- **Information supplied**

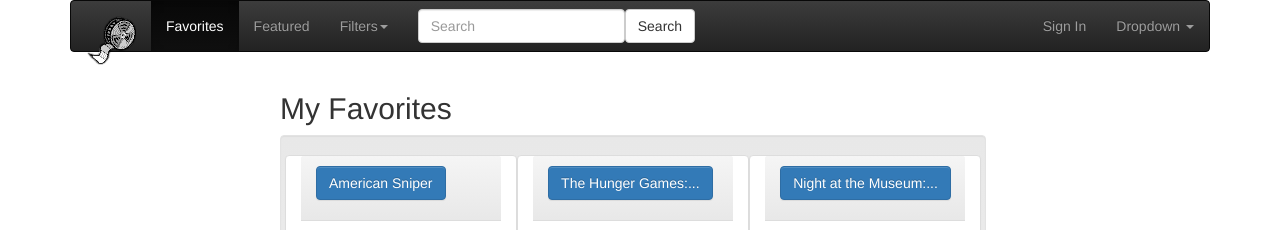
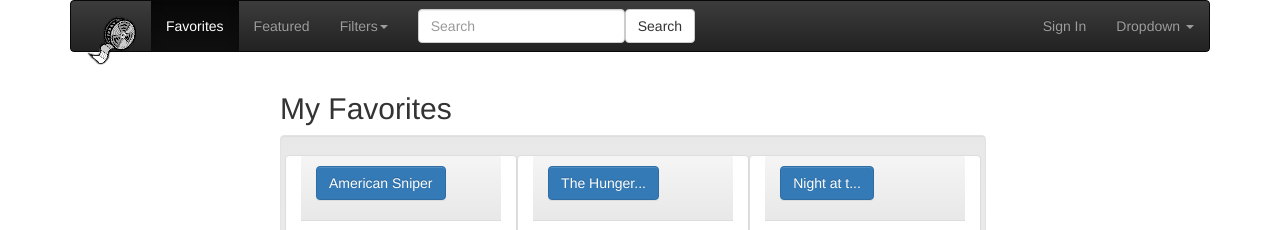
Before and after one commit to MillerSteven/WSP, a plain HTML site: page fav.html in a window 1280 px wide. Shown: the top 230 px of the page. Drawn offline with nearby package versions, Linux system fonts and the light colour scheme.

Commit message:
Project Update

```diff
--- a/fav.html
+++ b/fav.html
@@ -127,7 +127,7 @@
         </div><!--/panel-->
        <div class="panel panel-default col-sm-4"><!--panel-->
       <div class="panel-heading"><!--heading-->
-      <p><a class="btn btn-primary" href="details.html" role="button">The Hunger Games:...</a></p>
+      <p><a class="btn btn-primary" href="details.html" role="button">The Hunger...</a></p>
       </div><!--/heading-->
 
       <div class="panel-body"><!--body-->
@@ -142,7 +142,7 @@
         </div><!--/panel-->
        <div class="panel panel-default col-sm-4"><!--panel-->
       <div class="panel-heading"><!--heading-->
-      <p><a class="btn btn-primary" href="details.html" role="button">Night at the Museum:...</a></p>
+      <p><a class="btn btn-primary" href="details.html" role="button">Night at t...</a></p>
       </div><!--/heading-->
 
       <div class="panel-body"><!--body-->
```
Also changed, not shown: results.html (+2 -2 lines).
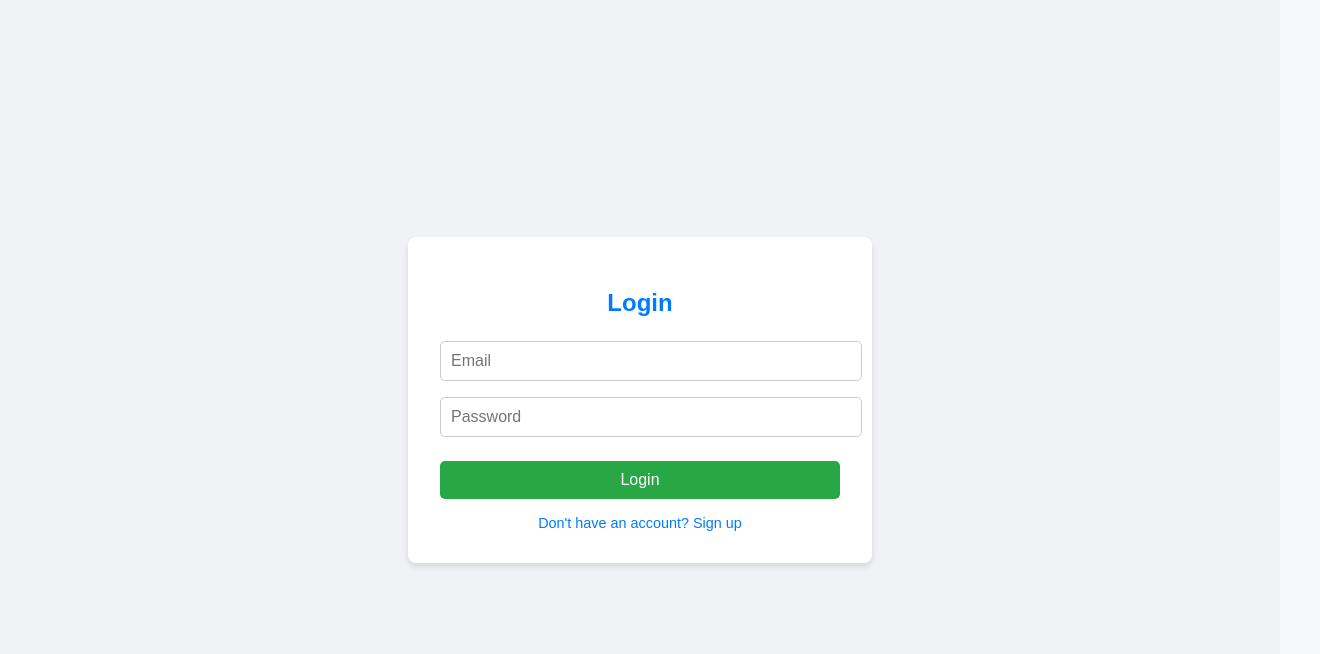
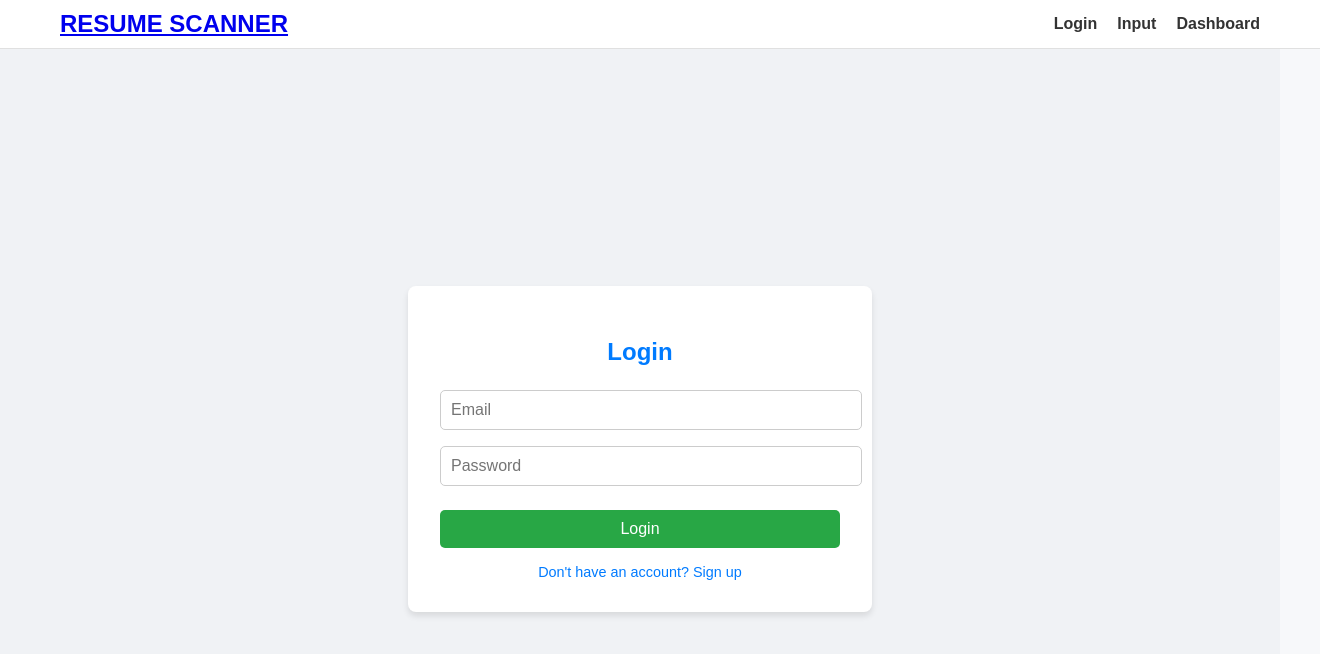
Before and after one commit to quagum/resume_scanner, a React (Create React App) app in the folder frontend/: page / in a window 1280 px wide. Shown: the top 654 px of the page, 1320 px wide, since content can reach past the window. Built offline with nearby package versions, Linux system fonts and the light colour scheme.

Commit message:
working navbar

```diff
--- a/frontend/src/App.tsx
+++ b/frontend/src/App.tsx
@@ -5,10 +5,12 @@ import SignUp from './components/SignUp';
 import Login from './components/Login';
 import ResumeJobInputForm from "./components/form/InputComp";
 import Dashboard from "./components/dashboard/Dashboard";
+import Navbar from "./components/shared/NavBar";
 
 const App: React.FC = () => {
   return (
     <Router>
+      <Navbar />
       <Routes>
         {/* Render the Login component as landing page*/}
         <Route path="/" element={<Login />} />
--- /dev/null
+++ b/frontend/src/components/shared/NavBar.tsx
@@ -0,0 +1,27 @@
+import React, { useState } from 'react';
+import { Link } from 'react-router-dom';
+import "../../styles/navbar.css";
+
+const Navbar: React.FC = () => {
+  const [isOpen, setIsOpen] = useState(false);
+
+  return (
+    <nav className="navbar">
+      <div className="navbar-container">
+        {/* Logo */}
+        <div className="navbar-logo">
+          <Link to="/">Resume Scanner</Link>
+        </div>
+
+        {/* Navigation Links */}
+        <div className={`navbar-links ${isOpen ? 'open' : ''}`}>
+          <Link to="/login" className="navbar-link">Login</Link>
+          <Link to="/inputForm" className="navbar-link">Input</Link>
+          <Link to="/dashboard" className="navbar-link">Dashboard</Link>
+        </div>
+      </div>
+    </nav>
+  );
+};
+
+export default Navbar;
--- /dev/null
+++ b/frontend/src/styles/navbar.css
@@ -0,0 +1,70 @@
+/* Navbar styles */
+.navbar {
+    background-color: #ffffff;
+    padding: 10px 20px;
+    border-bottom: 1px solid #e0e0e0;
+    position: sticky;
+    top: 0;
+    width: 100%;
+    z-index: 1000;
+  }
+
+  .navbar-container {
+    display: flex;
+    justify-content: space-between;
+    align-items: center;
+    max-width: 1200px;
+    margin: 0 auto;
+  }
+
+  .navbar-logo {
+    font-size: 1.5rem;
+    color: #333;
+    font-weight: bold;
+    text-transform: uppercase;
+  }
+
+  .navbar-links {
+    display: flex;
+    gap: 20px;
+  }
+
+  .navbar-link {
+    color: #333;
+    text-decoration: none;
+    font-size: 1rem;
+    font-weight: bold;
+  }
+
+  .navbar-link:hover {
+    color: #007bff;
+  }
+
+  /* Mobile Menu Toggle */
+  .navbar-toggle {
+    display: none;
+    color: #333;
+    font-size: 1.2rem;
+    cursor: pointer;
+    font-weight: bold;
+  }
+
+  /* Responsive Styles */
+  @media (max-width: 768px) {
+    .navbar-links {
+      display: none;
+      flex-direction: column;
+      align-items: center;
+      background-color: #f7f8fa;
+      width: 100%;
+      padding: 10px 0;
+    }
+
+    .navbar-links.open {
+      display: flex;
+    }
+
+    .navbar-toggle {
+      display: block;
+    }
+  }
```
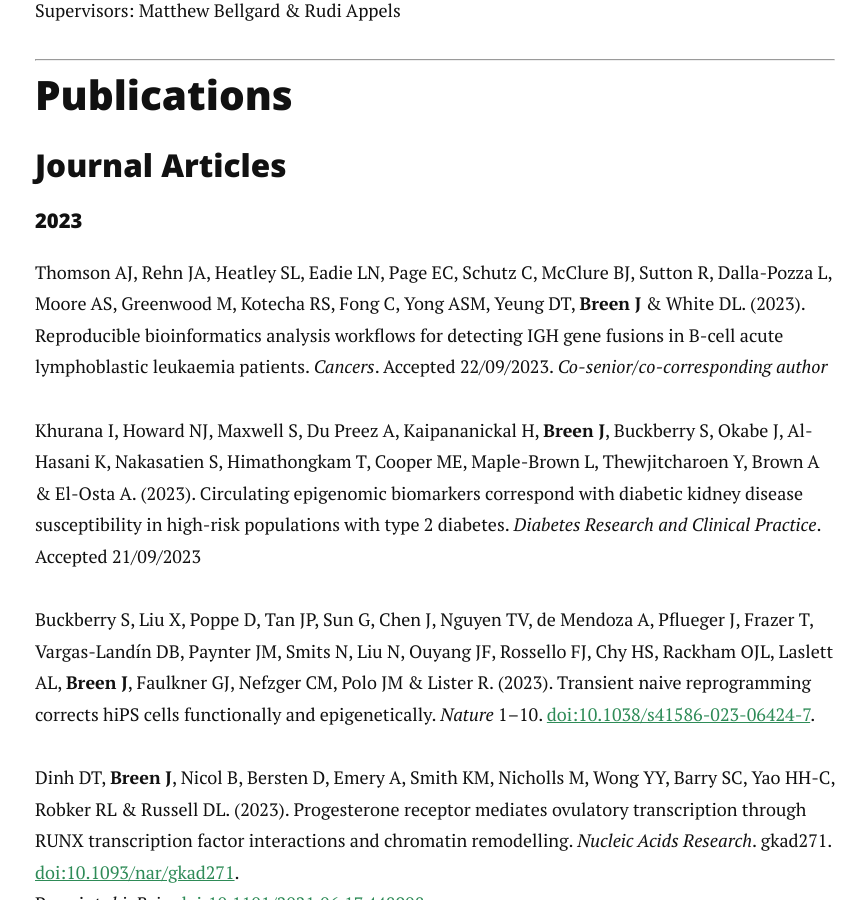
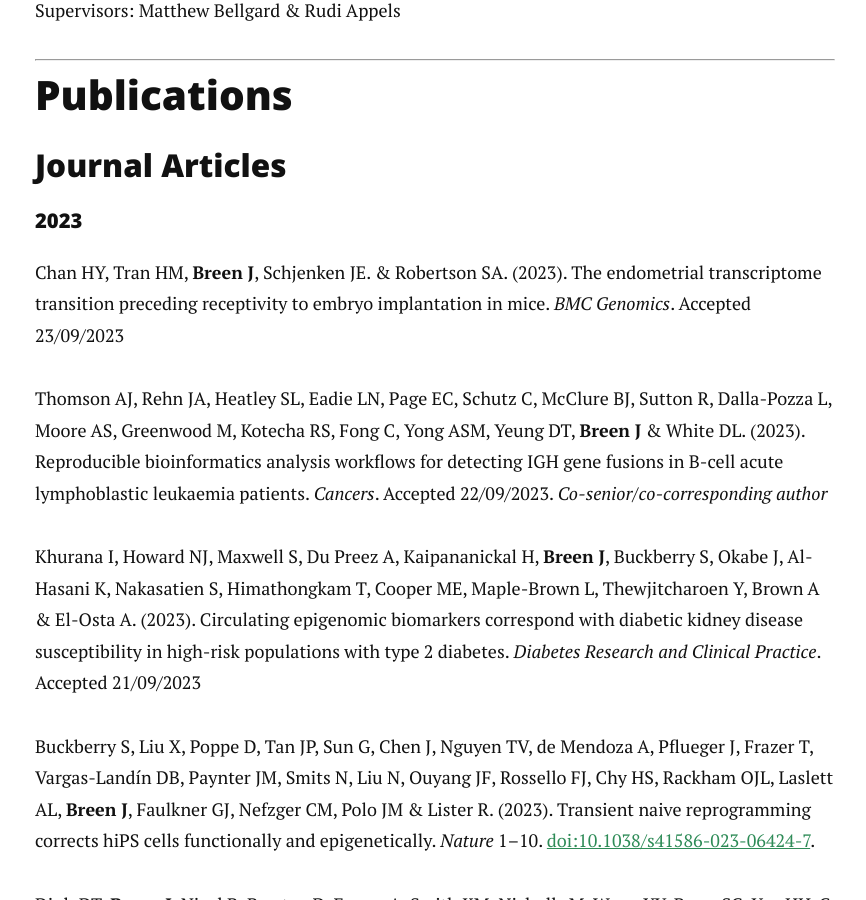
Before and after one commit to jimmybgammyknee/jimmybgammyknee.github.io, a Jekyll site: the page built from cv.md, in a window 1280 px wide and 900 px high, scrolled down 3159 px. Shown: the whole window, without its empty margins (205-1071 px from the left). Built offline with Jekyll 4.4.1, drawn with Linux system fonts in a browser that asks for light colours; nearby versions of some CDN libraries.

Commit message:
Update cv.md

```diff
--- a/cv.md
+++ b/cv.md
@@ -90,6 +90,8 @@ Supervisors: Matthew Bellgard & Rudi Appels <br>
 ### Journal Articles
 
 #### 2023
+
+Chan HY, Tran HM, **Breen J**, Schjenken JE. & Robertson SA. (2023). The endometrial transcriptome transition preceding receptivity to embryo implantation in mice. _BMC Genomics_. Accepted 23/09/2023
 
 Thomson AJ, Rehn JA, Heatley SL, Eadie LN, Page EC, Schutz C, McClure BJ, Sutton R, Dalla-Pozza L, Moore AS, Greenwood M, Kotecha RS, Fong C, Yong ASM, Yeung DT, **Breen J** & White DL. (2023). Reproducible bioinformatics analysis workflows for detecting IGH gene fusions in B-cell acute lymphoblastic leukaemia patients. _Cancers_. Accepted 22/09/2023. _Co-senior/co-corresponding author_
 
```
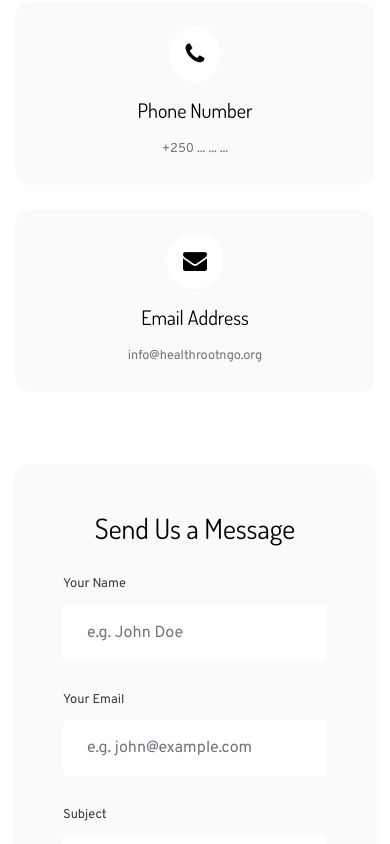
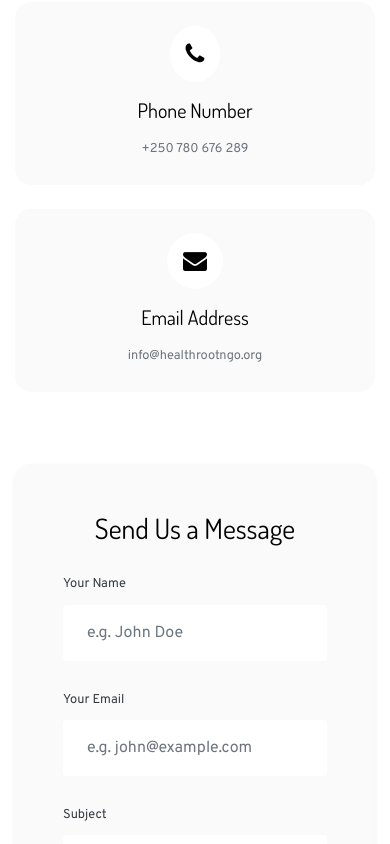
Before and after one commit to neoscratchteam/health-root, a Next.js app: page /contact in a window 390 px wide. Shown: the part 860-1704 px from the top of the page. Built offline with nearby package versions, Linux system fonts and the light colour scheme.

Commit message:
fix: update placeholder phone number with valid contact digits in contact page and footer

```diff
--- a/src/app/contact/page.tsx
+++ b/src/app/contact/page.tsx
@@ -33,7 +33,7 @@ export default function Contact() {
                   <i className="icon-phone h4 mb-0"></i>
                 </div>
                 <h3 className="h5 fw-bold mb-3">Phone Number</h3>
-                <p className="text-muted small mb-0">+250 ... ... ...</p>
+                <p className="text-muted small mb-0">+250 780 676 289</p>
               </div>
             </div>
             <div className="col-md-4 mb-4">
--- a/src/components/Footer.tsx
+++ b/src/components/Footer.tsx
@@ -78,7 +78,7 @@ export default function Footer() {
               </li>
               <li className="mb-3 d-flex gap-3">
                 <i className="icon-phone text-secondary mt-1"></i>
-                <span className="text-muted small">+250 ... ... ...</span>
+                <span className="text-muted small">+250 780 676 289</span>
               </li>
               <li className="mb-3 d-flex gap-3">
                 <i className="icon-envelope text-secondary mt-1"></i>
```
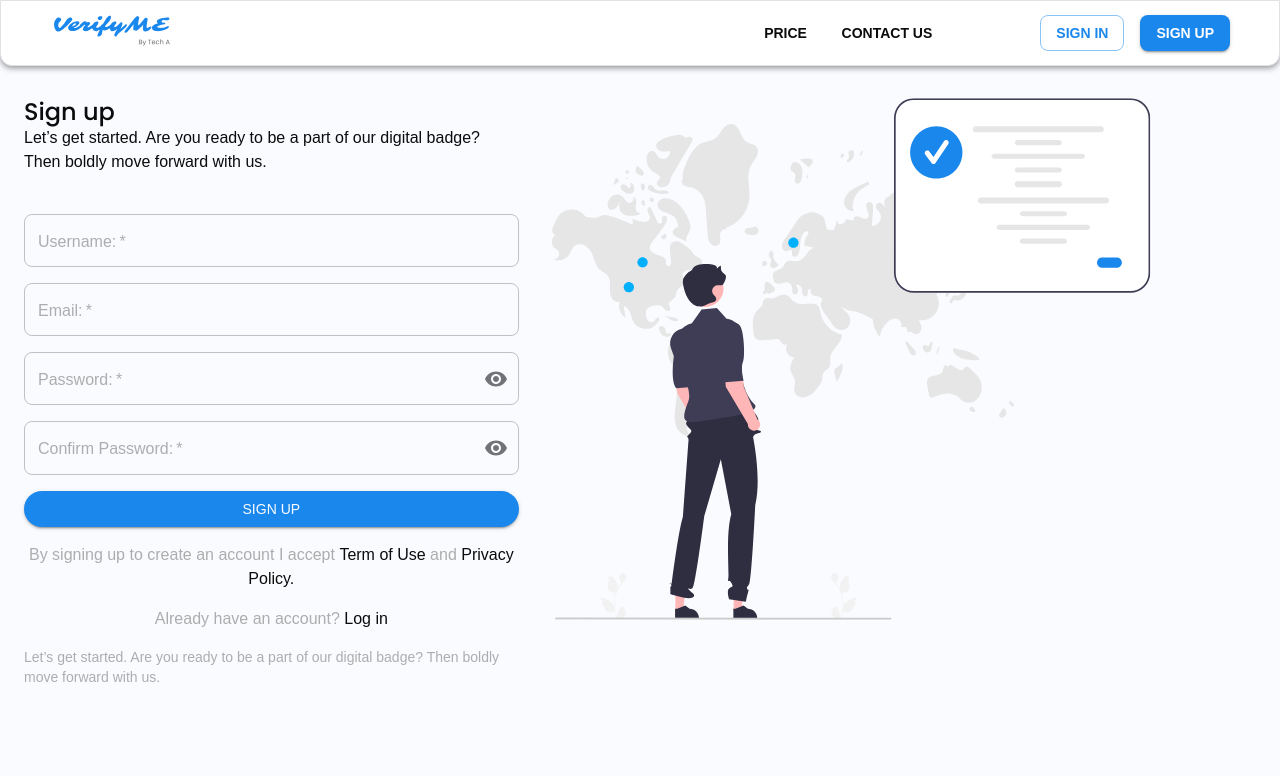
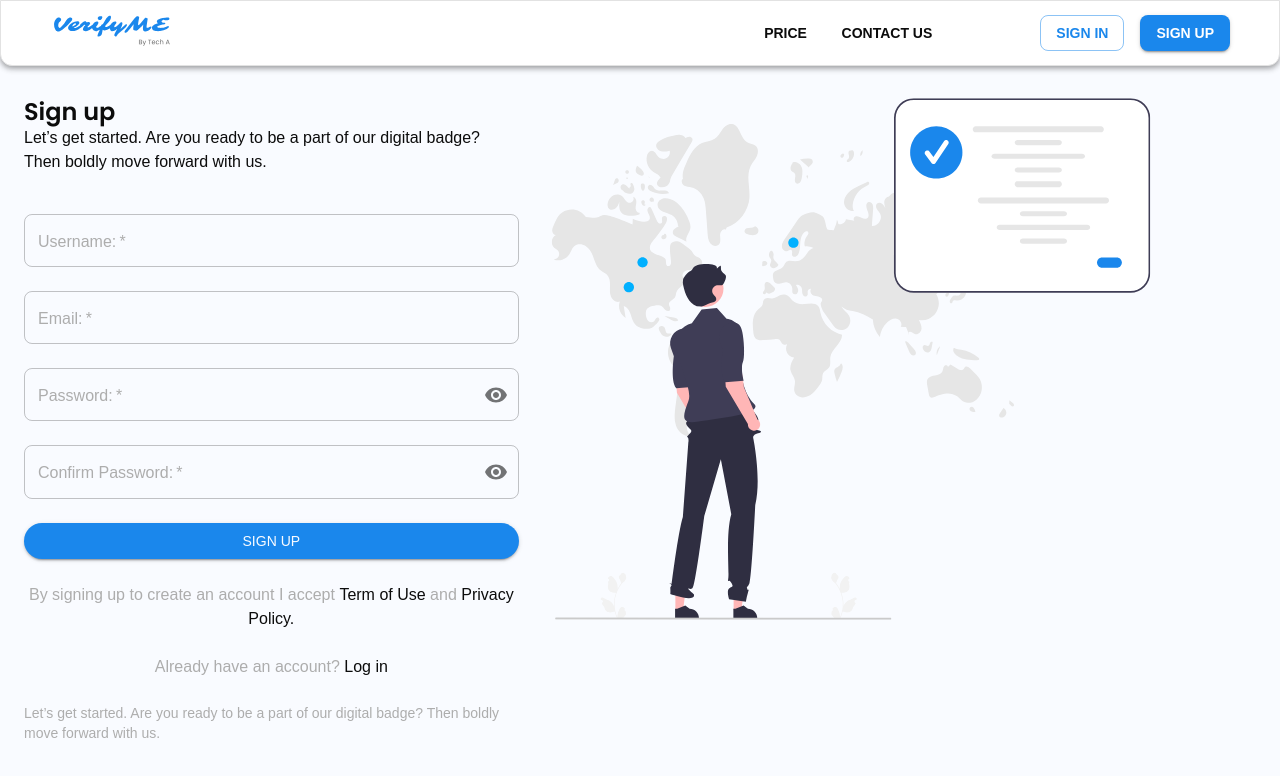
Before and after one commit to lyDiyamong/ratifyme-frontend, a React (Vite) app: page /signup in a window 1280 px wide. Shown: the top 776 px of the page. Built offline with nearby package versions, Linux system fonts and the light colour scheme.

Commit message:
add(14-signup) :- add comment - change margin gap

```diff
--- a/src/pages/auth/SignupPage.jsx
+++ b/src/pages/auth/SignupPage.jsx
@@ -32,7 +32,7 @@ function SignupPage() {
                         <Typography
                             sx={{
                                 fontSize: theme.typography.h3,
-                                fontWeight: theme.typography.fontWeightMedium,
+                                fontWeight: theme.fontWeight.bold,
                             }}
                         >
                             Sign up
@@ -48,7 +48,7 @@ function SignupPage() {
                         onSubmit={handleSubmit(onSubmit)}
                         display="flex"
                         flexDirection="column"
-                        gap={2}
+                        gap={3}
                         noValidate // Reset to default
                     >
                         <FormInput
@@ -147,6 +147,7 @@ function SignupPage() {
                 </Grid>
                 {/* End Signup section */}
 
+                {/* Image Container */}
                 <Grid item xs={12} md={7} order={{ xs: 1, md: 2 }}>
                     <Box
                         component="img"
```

- **About this task**
When a line in the data above contains the string "components", copy that line.

- **Task solution**
@@ -5,10 +5,12 @@ import SignUp from './components/SignUp';
 import Login from './components/Login';
 import ResumeJobInputForm from "./components/form/InputComp";
 import Dashboard from "./components/dashboard/Dashboard";
+import Navbar from "./components/shared/NavBar";
+++ b/frontend/src/components/shared/NavBar.tsx
--- a/src/components/Footer.tsx
+++ b/src/components/Footer.tsx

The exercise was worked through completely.